⟨

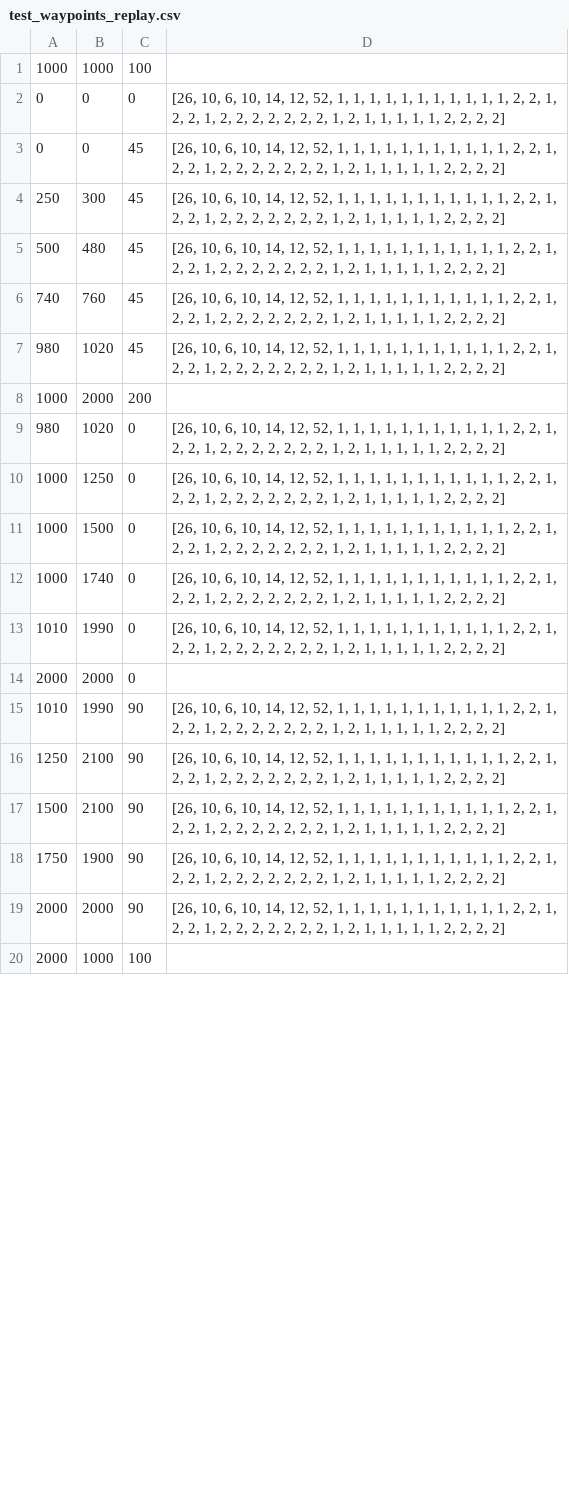
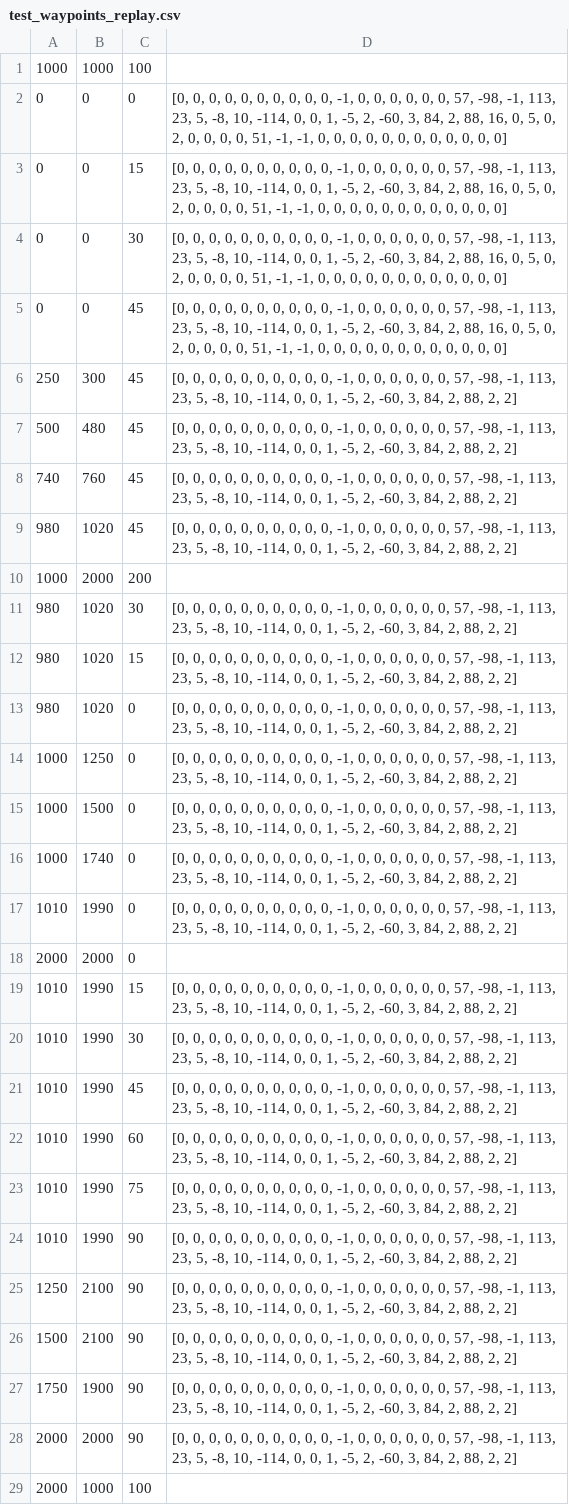
Before and after one commit to szabolcsbalogh/mrs-irobot-baloghkoys, a CSV file: mrs-irobot-baloghkoys/test_waypoints_replay.csv, drawn as a sheet; only a part is shown; addresses are those after the commit; the diff covers the shown part only; the diff names each change by its address in the sheet, - before the commit and + after, or states it on an @@ line.

Commit message:
Method goto_waypoint is fixed
Added replaySlider to MapGUI which determines speed of replay

Fixed a minor bug in WaypointGenerator.

```diff
--- a/mrs-irobot-baloghkoys/test_waypoints_replay.csv
+++ b/mrs-irobot-baloghkoys/test_waypoints_replay.csv
-D2: [26, 10, 6, 10, 14, 12, 52, 1, 1, 1, 1, 1, 1, 1, 1, 1, 1, 1, 2, 2, 1, 2, 2, 1, 2, 2, 2, 2, 2, 2, 2, 1, 2, 1, 1, 1, 1, 1, 2, 2, 2, 2]
+D2: [0, 0, 0, 0, 0, 0, 0, 0, 0, 0, -1, 0, 0, 0, 0, 0, 0, 57, -98, -1, 113, 23, 5, -8, 10, -114, 0, 0, 1, -5, 2, -60, 3, 84, 2, 88, 16, 0, 5, 0, 2, 0, 0, 0, 0, 51, -1, -1, 0, 0, 0, 0, 0, 0, 0, 0, 0, 0, 0, 0]
+row 3: 0 | 0 | 15 | [0, 0, 0, 0, 0, 0, 0, 0, 0, 0, -1, 0, 0, 0, 0, 0, 0, 57, -98, -1, 113, 23, 5, -8, 10, -114, 0, 0, 1, -5, 2, -60, 3, 84, 2, 88, 16, 0, 5, 0, 2, 0, 0, 0, 0, 51, -1, -1, 0, 0, 0, 0, 0, 0, 0, 0, 0, 0, 0, 0]
+row 4: 0 | 0 | 30 | [0, 0, 0, 0, 0, 0, 0, 0, 0, 0, -1, 0, 0, 0, 0, 0, 0, 57, -98, -1, 113, 23, 5, -8, 10, -114, 0, 0, 1, -5, 2, -60, 3, 84, 2, 88, 16, 0, 5, 0, 2, 0, 0, 0, 0, 51, -1, -1, 0, 0, 0, 0, 0, 0, 0, 0, 0, 0, 0, 0]
-D5: [26, 10, 6, 10, 14, 12, 52, 1, 1, 1, 1, 1, 1, 1, 1, 1, 1, 1, 2, 2, 1, 2, 2, 1, 2, 2, 2, 2, 2, 2, 2, 1, 2, 1, 1, 1, 1, 1, 2, 2, 2, 2]
+D5: [0, 0, 0, 0, 0, 0, 0, 0, 0, 0, -1, 0, 0, 0, 0, 0, 0, 57, -98, -1, 113, 23, 5, -8, 10, -114, 0, 0, 1, -5, 2, -60, 3, 84, 2, 88, 16, 0, 5, 0, 2, 0, 0, 0, 0, 51, -1, -1, 0, 0, 0, 0, 0, 0, 0, 0, 0, 0, 0, 0]
-D6:D9: [26, 10, 6, 10, 14, 12, 52, 1, 1, 1, 1, 1, 1, 1, 1, 1, 1, 1, 2, 2, 1, 2, 2, 1, 2, 2, 2, 2, 2, 2, 2, 1, 2, 1, 1, 1, 1, 1, 2, 2, 2, 2]
+D6:D9: [0, 0, 0, 0, 0, 0, 0, 0, 0, 0, -1, 0, 0, 0, 0, 0, 0, 57, -98, -1, 113, 23, 5, -8, 10, -114, 0, 0, 1, -5, 2, -60, 3, 84, 2, 88, 2, 2]
+row 11: 980 | 1020 | 30 | [0, 0, 0, 0, 0, 0, 0, 0, 0, 0, -1, 0, 0, 0, 0, 0, 0, 57, -98, -1, 113, 23, 5, -8, 10, -114, 0, 0, 1, -5, 2, -60, 3, 84, 2, 88, 2, 2]
+row 12: 980 | 1020 | 15 | [0, 0, 0, 0, 0, 0, 0, 0, 0, 0, -1, 0, 0, 0, 0, 0, 0, 57, -98, -1, 113, 23, 5, -8, 10, -114, 0, 0, 1, -5, 2, -60, 3, 84, 2, 88, 2, 2]
-D13:D17: [26, 10, 6, 10, 14, 12, 52, 1, 1, 1, 1, 1, 1, 1, 1, 1, 1, 1, 2, 2, 1, 2, 2, 1, 2, 2, 2, 2, 2, 2, 2, 1, 2, 1, 1, 1, 1, 1, 2, 2, 2, 2]
+D13:D17: [0, 0, 0, 0, 0, 0, 0, 0, 0, 0, -1, 0, 0, 0, 0, 0, 0, 57, -98, -1, 113, 23, 5, -8, 10, -114, 0, 0, 1, -5, 2, -60, 3, 84, 2, 88, 2, 2]
+row 19: 1010 | 1990 | 15 | [0, 0, 0, 0, 0, 0, 0, 0, 0, 0, -1, 0, 0, 0, 0, 0, 0, 57, -98, -1, 113, 23, 5, -8, 10, -114, 0, 0, 1, -5, 2, -60, 3, 84, 2, 88, 2, 2]
+row 20: 1010 | 1990 | 30 | [0, 0, 0, 0, 0, 0, 0, 0, 0, 0, -1, 0, 0, 0, 0, 0, 0, 57, -98, -1, 113, 23, 5, -8, 10, -114, 0, 0, 1, -5, 2, -60, 3, 84, 2, 88, 2, 2]
+row 21: 1010 | 1990 | 45 | [0, 0, 0, 0, 0, 0, 0, 0, 0, 0, -1, 0, 0, 0, 0, 0, 0, 57, -98, -1, 113, 23, 5, -8, 10, -114, 0, 0, 1, -5, 2, -60, 3, 84, 2, 88, 2, 2]
+row 22: 1010 | 1990 | 60 | [0, 0, 0, 0, 0, 0, 0, 0, 0, 0, -1, 0, 0, 0, 0, 0, 0, 57, -98, -1, 113, 23, 5, -8, 10, -114, 0, 0, 1, -5, 2, -60, 3, 84, 2, 88, 2, 2]
+row 23: 1010 | 1990 | 75 | [0, 0, 0, 0, 0, 0, 0, 0, 0, 0, -1, 0, 0, 0, 0, 0, 0, 57, -98, -1, 113, 23, 5, -8, 10, -114, 0, 0, 1, -5, 2, -60, 3, 84, 2, 88, 2, 2]
-D24:D28: [26, 10, 6, 10, 14, 12, 52, 1, 1, 1, 1, 1, 1, 1, 1, 1, 1, 1, 2, 2, 1, 2, 2, 1, 2, 2, 2, 2, 2, 2, 2, 1, 2, 1, 1, 1, 1, 1, 2, 2, 2, 2]
+D24:D28: [0, 0, 0, 0, 0, 0, 0, 0, 0, 0, -1, 0, 0, 0, 0, 0, 0, 57, -98, -1, 113, 23, 5, -8, 10, -114, 0, 0, 1, -5, 2, -60, 3, 84, 2, 88, 2, 2]
```
Also changed, not shown: 9 added rows and 11 edited cells elsewhere in this file, 6 other files.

⟩

* [Aim of the task] Retype the entries word for word. Omit any images.

* [Exercise answer]
Before and after one commit to szabolcsbalogh/mrs-irobot-baloghkoys, a CSV file: mrs-irobot-baloghkoys/test_waypoints_replay.csv, drawn as a sheet; only a part is shown; addresses are those after the commit; the diff covers the shown part only; the diff names each change by its address in the sheet, - before the commit and + after, or states it on an @@ line.

Commit message:
Method goto_waypoint is fixed
Added replaySlider to MapGUI which determines speed of replay

Fixed a minor bug in WaypointGenerator.

```diff
--- a/mrs-irobot-baloghkoys/test_waypoints_replay.csv
+++ b/mrs-irobot-baloghkoys/test_waypoints_replay.csv
-D2: [26, 10, 6, 10, 14, 12, 52, 1, 1, 1, 1, 1, 1, 1, 1, 1, 1, 1, 2, 2, 1, 2, 2, 1, 2, 2, 2, 2, 2, 2, 2, 1, 2, 1, 1, 1, 1, 1, 2, 2, 2, 2]
+D2: [0, 0, 0, 0, 0, 0, 0, 0, 0, 0, -1, 0, 0, 0, 0, 0, 0, 57, -98, -1, 113, 23, 5, -8, 10, -114, 0, 0, 1, -5, 2, -60, 3, 84, 2, 88, 16, 0, 5, 0, 2, 0, 0, 0, 0, 51, -1, -1, 0, 0, 0, 0, 0, 0, 0, 0, 0, 0, 0, 0]
+row 3: 0 | 0 | 15 | [0, 0, 0, 0, 0, 0, 0, 0, 0, 0, -1, 0, 0, 0, 0, 0, 0, 57, -98, -1, 113, 23, 5, -8, 10, -114, 0, 0, 1, -5, 2, -60, 3, 84, 2, 88, 16, 0, 5, 0, 2, 0, 0, 0, 0, 51, -1, -1, 0, 0, 0, 0, 0, 0, 0, 0, 0, 0, 0, 0]
+row 4: 0 | 0 | 30 | [0, 0, 0, 0, 0, 0, 0, 0, 0, 0, -1, 0, 0, 0, 0, 0, 0, 57, -98, -1, 113, 23, 5, -8, 10, -114, 0, 0, 1, -5, 2, -60, 3, 84, 2, 88, 16, 0, 5, 0, 2, 0, 0, 0, 0, 51, -1, -1, 0, 0, 0, 0, 0, 0, 0, 0, 0, 0, 0, 0]
-D5: [26, 10, 6, 10, 14, 12, 52, 1, 1, 1, 1, 1, 1, 1, 1, 1, 1, 1, 2, 2, 1, 2, 2, 1, 2, 2, 2, 2, 2, 2, 2, 1, 2, 1, 1, 1, 1, 1, 2, 2, 2, 2]
+D5: [0, 0, 0, 0, 0, 0, 0, 0, 0, 0, -1, 0, 0, 0, 0, 0, 0, 57, -98, -1, 113, 23, 5, -8, 10, -114, 0, 0, 1, -5, 2, -60, 3, 84, 2, 88, 16, 0, 5, 0, 2, 0, 0, 0, 0, 51, -1, -1, 0, 0, 0, 0, 0, 0, 0, 0, 0, 0, 0, 0]
-D6:D9: [26, 10, 6, 10, 14, 12, 52, 1, 1, 1, 1, 1, 1, 1, 1, 1, 1, 1, 2, 2, 1, 2, 2, 1, 2, 2, 2, 2, 2, 2, 2, 1, 2, 1, 1, 1, 1, 1, 2, 2, 2, 2]
+D6:D9: [0, 0, 0, 0, 0, 0, 0, 0, 0, 0, -1, 0, 0, 0, 0, 0, 0, 57, -98, -1, 113, 23, 5, -8, 10, -114, 0, 0, 1, -5, 2, -60, 3, 84, 2, 88, 2, 2]
+row 11: 980 | 1020 | 30 | [0, 0, 0, 0, 0, 0, 0, 0, 0, 0, -1, 0, 0, 0, 0, 0, 0, 57, -98, -1, 113, 23, 5, -8, 10, -114, 0, 0, 1, -5, 2, -60, 3, 84, 2, 88, 2, 2]
+row 12: 980 | 1020 | 15 | [0, 0, 0, 0, 0, 0, 0, 0, 0, 0, -1, 0, 0, 0, 0, 0, 0, 57, -98, -1, 113, 23, 5, -8, 10, -114, 0, 0, 1, -5, 2, -60, 3, 84, 2, 88, 2, 2]
-D13:D17: [26, 10, 6, 10, 14, 12, 52, 1, 1, 1, 1, 1, 1, 1, 1, 1, 1, 1, 2, 2, 1, 2, 2, 1, 2, 2, 2, 2, 2, 2, 2, 1, 2, 1, 1, 1, 1, 1, 2, 2, 2, 2]
+D13:D17: [0, 0, 0, 0, 0, 0, 0, 0, 0, 0, -1, 0, 0, 0, 0, 0, 0, 57, -98, -1, 113, 23, 5, -8, 10, -114, 0, 0, 1, -5, 2, -60, 3, 84, 2, 88, 2, 2]
+row 19: 1010 | 1990 | 15 | [0, 0, 0, 0, 0, 0, 0, 0, 0, 0, -1, 0, 0, 0, 0, 0, 0, 57, -98, -1, 113, 23, 5, -8, 10, -114, 0, 0, 1, -5, 2, -60, 3, 84, 2, 88, 2, 2]
+row 20: 1010 | 1990 | 30 | [0, 0, 0, 0, 0, 0, 0, 0, 0, 0, -1, 0, 0, 0, 0, 0, 0, 57, -98, -1, 113, 23, 5, -8, 10, -114, 0, 0, 1, -5, 2, -60, 3, 84, 2, 88, 2, 2]
+row 21: 1010 | 1990 | 45 | [0, 0, 0, 0, 0, 0, 0, 0, 0, 0, -1, 0, 0, 0, 0, 0, 0, 57, -98, -1, 113, 23, 5, -8, 10, -114, 0, 0, 1, -5, 2, -60, 3, 84, 2, 88, 2, 2]
+row 22: 1010 | 1990 | 60 | [0, 0, 0, 0, 0, 0, 0, 0, 0, 0, -1, 0, 0, 0, 0, 0, 0, 57, -98, -1, 113, 23, 5, -8, 10, -114, 0, 0, 1, -5, 2, -60, 3, 84, 2, 88, 2, 2]
+row 23: 1010 | 1990 | 75 | [0, 0, 0, 0, 0, 0, 0, 0, 0, 0, -1, 0, 0, 0, 0, 0, 0, 57, -98, -1, 113, 23, 5, -8, 10, -114, 0, 0, 1, -5, 2, -60, 3, 84, 2, 88, 2, 2]
-D24:D28: [26, 10, 6, 10, 14, 12, 52, 1, 1, 1, 1, 1, 1, 1, 1, 1, 1, 1, 2, 2, 1, 2, 2, 1, 2, 2, 2, 2, 2, 2, 2, 1, 2, 1, 1, 1, 1, 1, 2, 2, 2, 2]
+D24:D28: [0, 0, 0, 0, 0, 0, 0, 0, 0, 0, -1, 0, 0, 0, 0, 0, 0, 57, -98, -1, 113, 23, 5, -8, 10, -114, 0, 0, 1, -5, 2, -60, 3, 84, 2, 88, 2, 2]
```
Also changed, not shown: 9 added rows and 11 edited cells elsewhere in this file, 6 other files.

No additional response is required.